▸ LISTED RECORDS
= = = = = = =
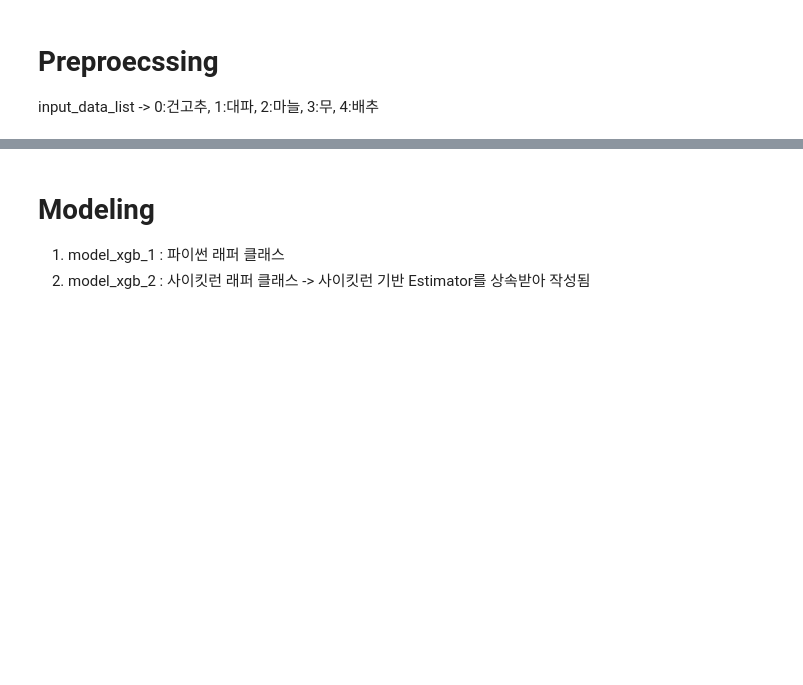
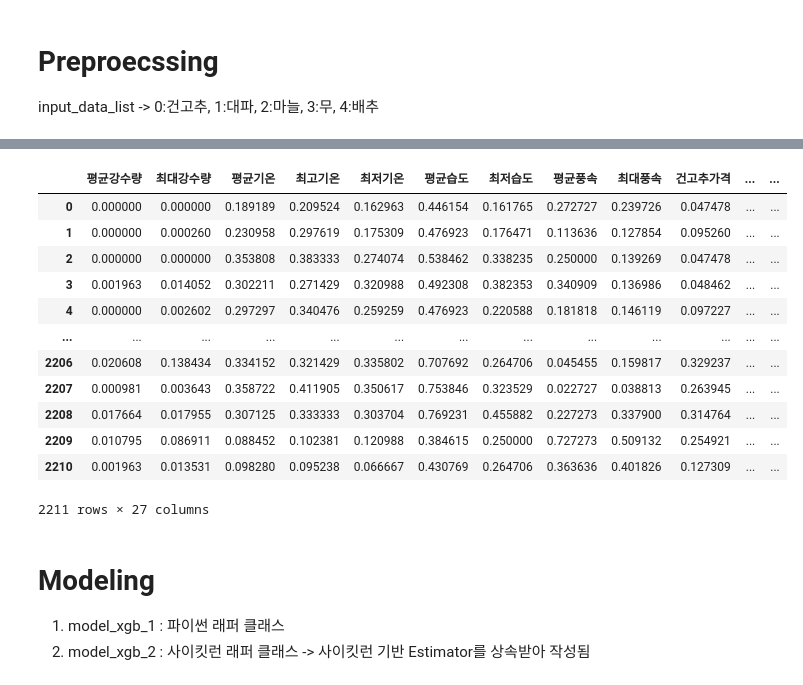
Before and after one commit to iDolphin99/proj-argricultural-price-predict, a Jupyter notebook: Dolphin/model_lgbm.ipynb, the cells around one changed output, grey strips where cells are left out. Saved outputs shown, nothing was run; the diff lists cells and outputs as text; code cells hidden in the pictures; blank space fills up the shorter version.

```diff
--- a/Dolphin/model_lgbm.ipynb
+++ b/Dolphin/model_lgbm.ipynb
@@ -162,3 +209,19 @@ for d in original_data_list :
+# %%
+input_data_list[0]
+# %% [output]
+|  | 평균강수량 | 최대강수량 | 평균기온 | 최고기온 | 최저기온 | 평균습도 | 최저습도 | 평균풍속 | 최대풍속 | 건고추가격 | ... | ... |
+| 0 | 0.000000 | 0.000000 | 0.189189 | 0.209524 | 0.162963 | 0.446154 | 0.161765 | 0.272727 | 0.239726 | 0.047478 | ... | ... |
+| 1 | 0.000000 | 0.000260 | 0.230958 | 0.297619 | 0.175309 | 0.476923 | 0.176471 | 0.113636 | 0.127854 | 0.095260 | ... | ... |
+| 2 | 0.000000 | 0.000000 | 0.353808 | 0.383333 | 0.274074 | 0.538462 | 0.338235 | 0.250000 | 0.139269 | 0.047478 | ... | ... |
+| 3 | 0.001963 | 0.014052 | 0.302211 | 0.271429 | 0.320988 | 0.492308 | 0.382353 | 0.340909 | 0.136986 | 0.048462 | ... | ... |
+| 4 | 0.000000 | 0.002602 | 0.297297 | 0.340476 | 0.259259 | 0.476923 | 0.220588 | 0.181818 | 0.146119 | 0.097227 | ... | ... |
+| ... | ... | ... | ... | ... | ... | ... | ... | ... | ... | ... | ... | ... |
+| 2206 | 0.020608 | 0.138434 | 0.334152 | 0.321429 | 0.335802 | 0.707692 | 0.264706 | 0.045455 | 0.159817 | 0.329237 | ... | ... |
+| 2207 | 0.000981 | 0.003643 | 0.358722 | 0.411905 | 0.350617 | 0.753846 | 0.323529 | 0.022727 | 0.038813 | 0.263945 | ... | ... |
+| 2208 | 0.017664 | 0.017955 | 0.307125 | 0.333333 | 0.303704 | 0.769231 | 0.455882 | 0.227273 | 0.337900 | 0.314764 | ... | ... |
+| 2209 | 0.010795 | 0.086911 | 0.088452 | 0.102381 | 0.120988 | 0.384615 | 0.250000 | 0.727273 | 0.509132 | 0.254921 | ... | ... |
+| 2210 | 0.001963 | 0.013531 | 0.098280 | 0.095238 | 0.066667 | 0.430769 | 0.264706 | 0.363636 | 0.401826 | 0.127309 | ... | ... |
+2211 rows × 27 columns
 # %% [markdown]
 # Modeling
 1. model_xgb_1 : 파이썬 래퍼 클래스
```
Also changed, not shown: parts of 11 cells of this notebook, 8 other files.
= = = = = = =
▸ EXERCISE PROMPT
Within the records, filter for lines that contain the word "Dolphin" and show each one.

▸ TASK RESPONSE
Before and after one commit to iDolphin99/proj-argricultural-price-predict, a Jupyter notebook: Dolphin/model_lgbm.ipynb, the cells around one changed output, grey strips where cells are left out. Saved outputs shown, nothing was run; the diff lists cells and outputs as text; code cells hidden in the pictures; blank space fills up the shorter version.
--- a/Dolphin/model_lgbm.ipynb
+++ b/Dolphin/model_lgbm.ipynb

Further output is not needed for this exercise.